position would have an adverse impact on the business.
The dismissal was therefore unfair and could not be said to be a proportionate means of achieving a legitimate aim.
The court acknowledged that this was a borderline case. It may be rare that dismissing an employee who has been absent for 12 months is unfair or disability discrimination. However, every case turns on its own facts.
Disability is defined as a physical or mental condition that has a substantial and long-term adverse affect on someone’s ability to carry out normal day to day activities.
If the employee has a condition that may amount to a disability and they are absent from work for reasons related to the condition, they will likely have an argument that their dismissal is unfavourable treatment because of something arising in consequence of the disability, a breach of the Equality Act 2010. It will be up to the employer to justify the treatment as ‘a proportionate means of achieving a legitimate aim’.

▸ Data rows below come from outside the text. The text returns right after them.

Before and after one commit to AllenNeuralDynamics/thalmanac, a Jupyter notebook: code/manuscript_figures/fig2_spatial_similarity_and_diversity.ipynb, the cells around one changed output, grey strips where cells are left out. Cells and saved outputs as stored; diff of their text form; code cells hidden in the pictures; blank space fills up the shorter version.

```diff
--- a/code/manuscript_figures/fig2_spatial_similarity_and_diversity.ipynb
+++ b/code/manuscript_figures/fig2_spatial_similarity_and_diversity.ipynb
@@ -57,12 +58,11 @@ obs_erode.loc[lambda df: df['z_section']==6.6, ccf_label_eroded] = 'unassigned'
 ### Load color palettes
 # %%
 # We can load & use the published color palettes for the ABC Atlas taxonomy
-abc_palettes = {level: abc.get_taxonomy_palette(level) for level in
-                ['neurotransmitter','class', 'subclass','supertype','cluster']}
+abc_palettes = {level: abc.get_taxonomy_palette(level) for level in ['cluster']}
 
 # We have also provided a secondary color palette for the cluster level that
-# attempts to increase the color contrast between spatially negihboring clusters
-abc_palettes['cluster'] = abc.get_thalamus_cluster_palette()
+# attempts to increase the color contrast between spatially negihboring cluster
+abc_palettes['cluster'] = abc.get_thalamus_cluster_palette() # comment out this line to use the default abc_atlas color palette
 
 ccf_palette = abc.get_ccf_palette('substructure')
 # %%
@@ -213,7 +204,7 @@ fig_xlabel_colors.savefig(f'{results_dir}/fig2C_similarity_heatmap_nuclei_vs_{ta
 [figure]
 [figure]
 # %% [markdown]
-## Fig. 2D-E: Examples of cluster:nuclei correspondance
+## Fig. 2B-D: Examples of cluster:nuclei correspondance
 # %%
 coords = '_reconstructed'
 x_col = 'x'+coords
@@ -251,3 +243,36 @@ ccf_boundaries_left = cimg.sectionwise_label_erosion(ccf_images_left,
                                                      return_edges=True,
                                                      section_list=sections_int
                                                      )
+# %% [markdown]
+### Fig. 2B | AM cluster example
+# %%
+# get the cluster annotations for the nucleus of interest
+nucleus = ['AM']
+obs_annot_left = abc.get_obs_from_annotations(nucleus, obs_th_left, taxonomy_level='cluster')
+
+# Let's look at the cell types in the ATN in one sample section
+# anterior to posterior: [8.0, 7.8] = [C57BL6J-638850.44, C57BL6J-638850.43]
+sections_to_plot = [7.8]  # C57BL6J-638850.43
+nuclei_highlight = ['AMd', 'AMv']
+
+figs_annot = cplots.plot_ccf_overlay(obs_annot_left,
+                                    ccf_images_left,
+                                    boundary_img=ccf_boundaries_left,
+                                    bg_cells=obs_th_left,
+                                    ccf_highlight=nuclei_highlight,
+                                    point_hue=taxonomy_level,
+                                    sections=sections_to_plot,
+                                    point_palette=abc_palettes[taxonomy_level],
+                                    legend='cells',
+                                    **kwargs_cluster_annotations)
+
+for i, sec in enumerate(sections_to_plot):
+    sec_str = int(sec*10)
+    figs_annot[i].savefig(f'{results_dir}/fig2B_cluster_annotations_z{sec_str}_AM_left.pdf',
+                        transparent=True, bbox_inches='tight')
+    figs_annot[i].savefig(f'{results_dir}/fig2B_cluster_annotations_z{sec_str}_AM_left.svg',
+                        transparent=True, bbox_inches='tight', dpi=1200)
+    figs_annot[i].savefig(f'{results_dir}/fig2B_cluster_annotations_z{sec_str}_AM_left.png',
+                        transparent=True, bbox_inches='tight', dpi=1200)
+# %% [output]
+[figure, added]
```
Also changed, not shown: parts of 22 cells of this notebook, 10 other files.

Dismissing an employee to reduce costs by not having employees ‘on the books’ with little chance of returning to work, and ensuring that the business is efficient and can deliver its objectives with staff who can attend work would usually be accepted by an Employment Tribunal as legitimate aims. However, this tribunal said dismissal was “the most discriminatory means of achieving the aims.”
If the ongoing absence has little obvious effect on a business, it will be particularly important for the employer to set out why the time to dismiss has now come and also to be clear on the true medical position for the employee, in order to justify dismissal for the purposes of a disability discrimination claim or to show that dismissal falls within the range of reasonable responses in an unfair dismissal claim.
One question employers may wish to ask is: ‘Is there any medical evidence that suggests the position will become clearer if we wait a short while?’ If the answer to that question is ‘yes’, the safest option will be to wait a short while. However, if following reasonable enquiry the only evidence is the employee arguing ‘give me a little more time and I am sure I will recover,’ dismissal may well be reasonable. Similar considerations will apply at appeal hearings against the dismissal.
For information on any of the issues raised in this article, contact David Leslie in Lyons Davidson Leeds Employment Team by emailing email@example.com or calling 0113 368 7804.
Posted on May 30th, 2017 by Lyons Davidson